At least three dead in tech hub during violence over a reported derogatory post about the Prophet Muhammad, police say.
At least three people have died in southern India’s Bengaluru city after protesters clashed with police over a provocative social media post about the Prophet Muhammad, police have told Reuters news agency.
The Facebook post offensive to Muslims sparked protests in India’s tech hub on Tuesday night in which a police station was attacked, and a politician’s house and vehicles were torched.
“The situation is under control,” Bengaluru City Police said on Twitter, adding that police fired live ammunition to disperse the crowd after using tear gas and batons.
“Despite elders of the community trying to pacify the crowd, the mob burnt vehicles on the road, they attacked the police station,” Police Commissioner Kamal Pant said.
“The police had no escape and they had to resort to firing and three people died,” Pant said, adding that 110 people had been arrested for alleged vandalism and attacking the police.
A police official said an emergency law prohibiting gatherings had been imposed in Bengaluru, a city of 12 million people best known as India’s Silicon Valley.
Pant said the person responsible for the offensive post had been arrested. It gave the first name of the accused man as Naveen, and said he is the nephew of Congress politician R Akhanda Srinivasa Murthy, whose house was attacked and burned in the violence.
The post, which reportedly involved the Prophet Mohammed, has since been deleted. Facebook did not immediately comment on the issue.
Mufti PM Muzammil of Jamiat Ulama-i-Hind appealed for calm, saying that police had taken action against the provocateur.
TV channels showed a group of people gathered outside a police station and clashing with officers, burning several police vehicles.
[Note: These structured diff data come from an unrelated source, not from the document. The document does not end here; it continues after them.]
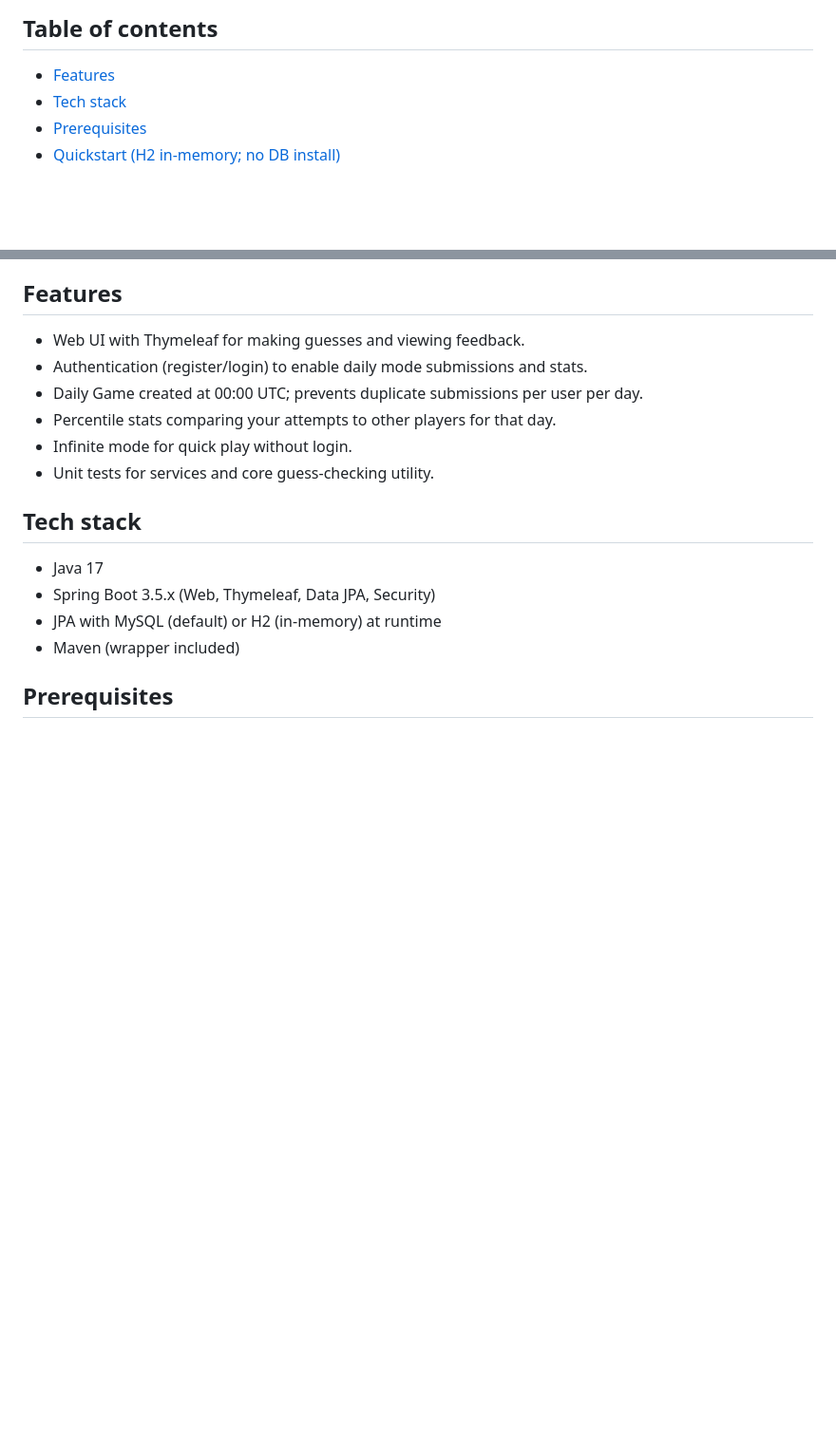
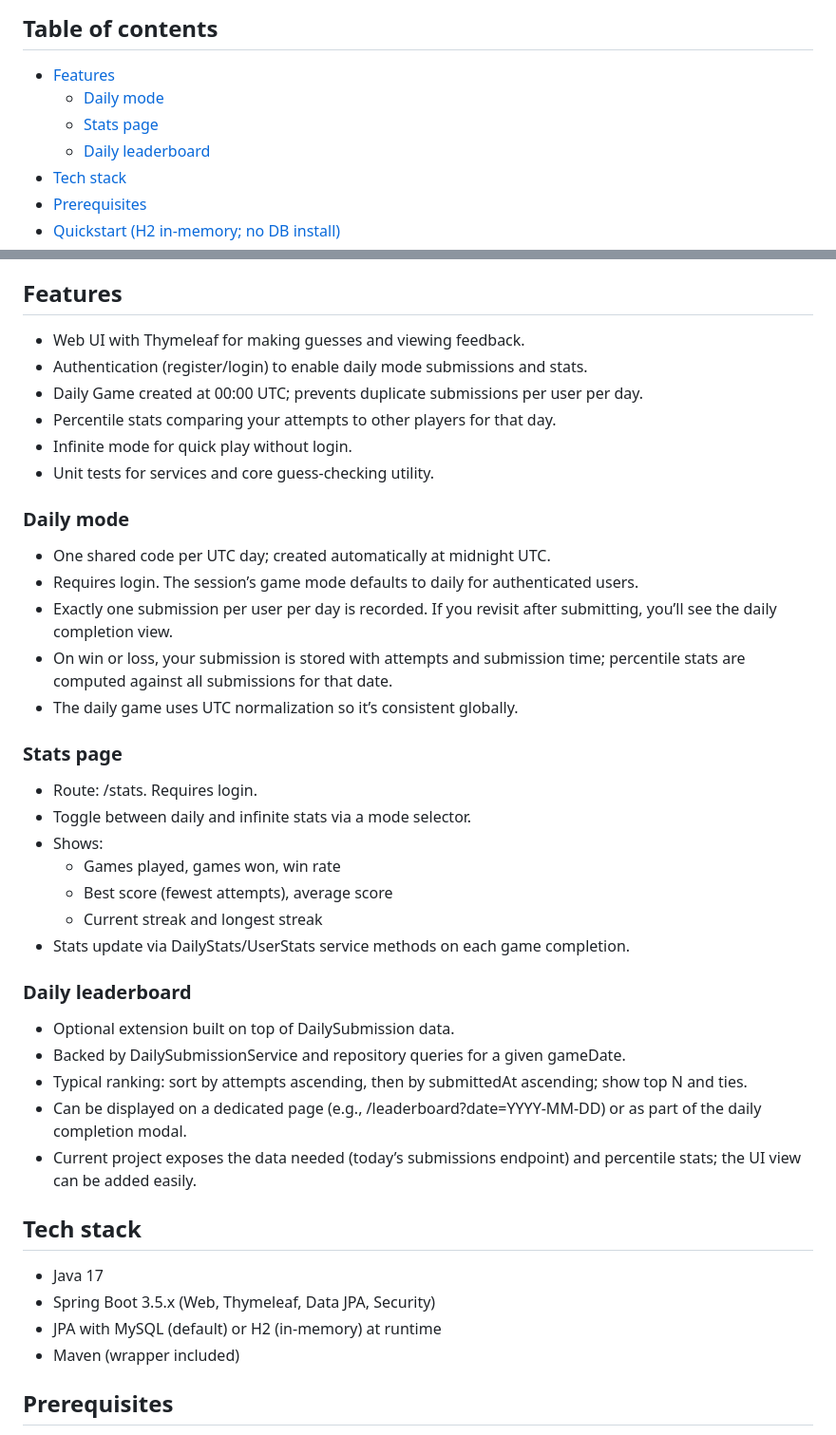
Before and after one commit to nitrodum/mastermind, a Markdown page: README.md, 2 parts joined by grey strips. Shown at 95% size. Drawn GitHub-style; blank space fills up the shorter version.

Commit message:
Updated ReadMe with features details

```diff
--- a/README.md
+++ b/README.md
@@ -9,6 +9,9 @@ The app uses Random.org (with retry and local fallback) to generate daily and in
 
 ## Table of contents
 - [Features](#features)
+  - [Daily mode](#daily-mode)
+  - [Stats page](#stats-page)
+  - [Daily leaderboard](#daily-leaderboard)
 - [Tech stack](#tech-stack)
 - [Prerequisites](#prerequisites)
 - [Quickstart (H2 in-memory; no DB install)](#quickstart-h2-in-memory-no-db-install)
@@ -31,6 +34,29 @@ The app uses Random.org (with retry and local fallback) to generate daily and in
 - Percentile stats comparing your attempts to other players for that day.
 - Infinite mode for quick play without login.
 - Unit tests for services and core guess-checking utility.
+
+### Daily mode
+- One shared code per UTC day; created automatically at midnight UTC.
+- Requires login. The session’s game mode defaults to daily for authenticated users.
+- Exactly one submission per user per day is recorded. If you revisit after submitting, you’ll see the daily completion view.
+- On win or loss, your submission is stored with attempts and submission time; percentile stats are computed against all submissions for that date.
+- The daily game uses UTC normalization so it’s consistent globally.
+
+### Stats page
+- Route: /stats. Requires login.
+- Toggle between daily and infinite stats via a mode selector.
+- Shows:
+  - Games played, games won, win rate
+  - Best score (fewest attempts), average score
+  - Current streak and longest streak
+- Stats update via DailyStats/UserStats service methods on each game completion.
+
+### Daily leaderboard
+- Optional extension built on top of DailySubmission data.
+- Backed by DailySubmissionService and repository queries for a given gameDate.
+- Typical ranking: sort by attempts ascending, then by submittedAt ascending; show top N and ties.
+- Can be displayed on a dedicated page (e.g., /leaderboard?date=YYYY-MM-DD) or as part of the daily completion modal.
+- Current project exposes the data needed (today’s submissions endpoint) and percentile stats; the UI view can be added easily.
 
 
 ## Tech stack
```
Also changed, not shown: other parts of README.md (+19 -8 lines).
The videos showed the group later trying to force its way into the police station, and another group gathering outside the politician’s house shouting, throwing stones, and setting fire to vehicles parked along the road.
Protesters blocked fire engines, and some media personnel were allegedly attacked, according to reports.
“We are investigating the issue and will make use of the CCTV footages to see who is behind these violent acts, and will take stringent actions,” Karnataka state Home Minister Basavraj Bommai told a local TV news channel.
‘Let’s not fight… we’re brothers’
A senior leader from the opposition Congress party in the state, Dinesh Gundu Rao, appealed to people not to take the law into their hands.
“If anybody has written anything objectionable the law will take its course and there are so many ways in a democracy to fight for justice,” he tweeted. “But Violence is not the answer.”
“What was written about the Prophet is the working of a sick mind with an intention to create violence.”
Murthy, a member of the state legislature, has also called for peace in a social media post.
“… I request our Muslim friends, for the mistake of some miscreants, let’s not fight. Whatever the fight, we’re brothers…. I request our Muslim kin to please remain peaceful. I will also stand with you,” he was quoted as saying by the newsminute.com website.
Meanwhile, R Ashoka, a state minister, told the same news channel that attacks on police and media would not be tolerated.
“What kind of people attack the police? The media? The local police have been given a free hand to deal with the situation,” he said.